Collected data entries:
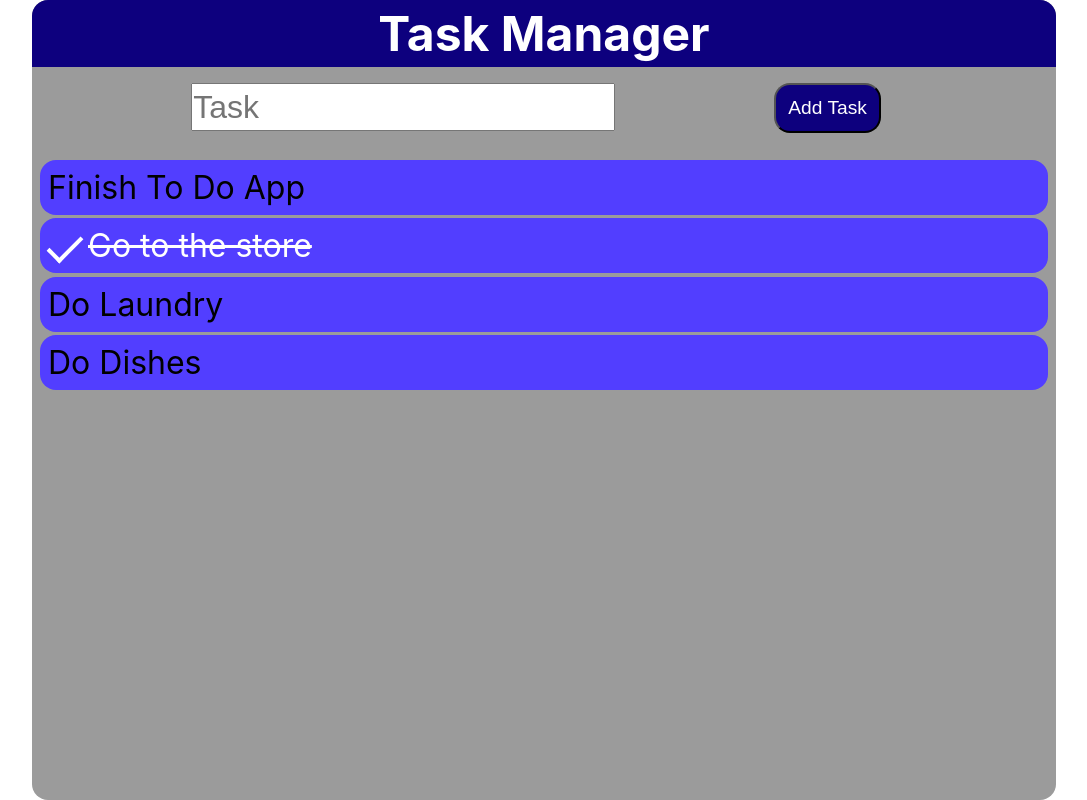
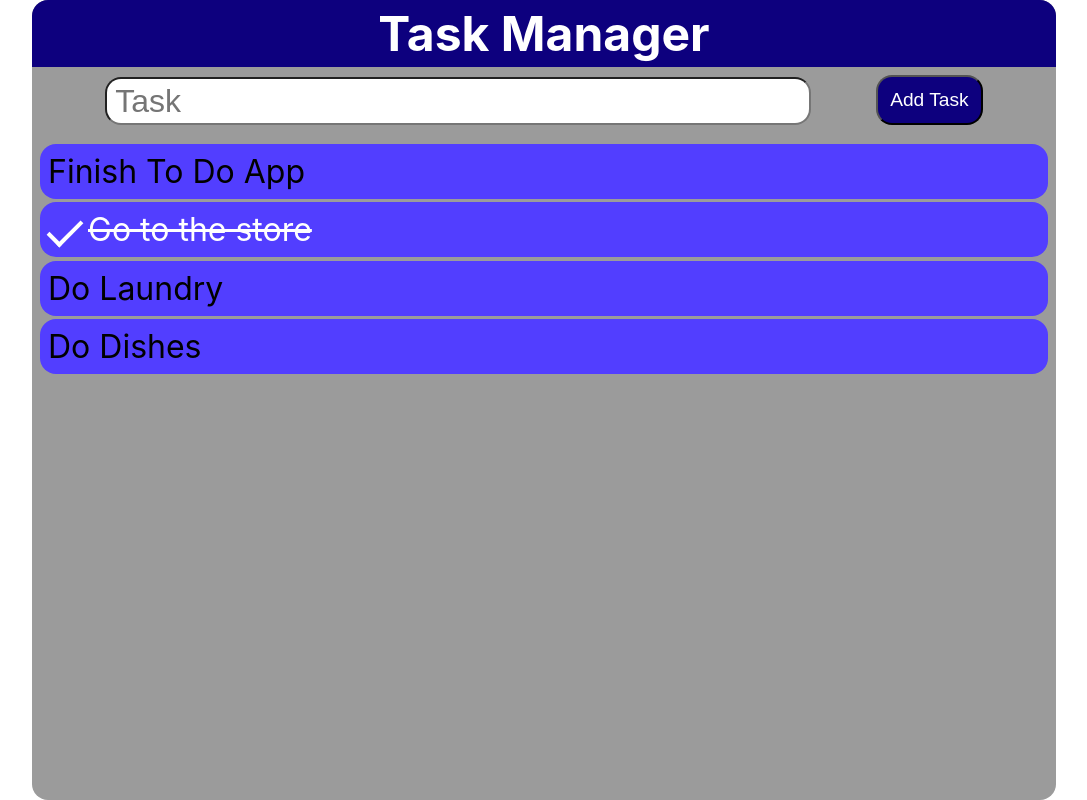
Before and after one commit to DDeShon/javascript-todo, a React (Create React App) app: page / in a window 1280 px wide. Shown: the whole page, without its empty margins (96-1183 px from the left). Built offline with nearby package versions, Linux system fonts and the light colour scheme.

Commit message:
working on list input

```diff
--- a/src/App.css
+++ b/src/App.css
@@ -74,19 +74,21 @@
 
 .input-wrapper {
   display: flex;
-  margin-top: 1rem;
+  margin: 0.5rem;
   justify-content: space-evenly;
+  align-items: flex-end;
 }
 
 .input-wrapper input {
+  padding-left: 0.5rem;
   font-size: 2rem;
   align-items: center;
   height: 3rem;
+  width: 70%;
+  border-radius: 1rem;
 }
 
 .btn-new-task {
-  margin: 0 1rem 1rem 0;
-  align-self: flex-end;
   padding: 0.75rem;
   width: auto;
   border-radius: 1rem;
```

_Goal of the exercise_. Please give the number of lines above containing "radius" and nothing else.

_Solution_. 2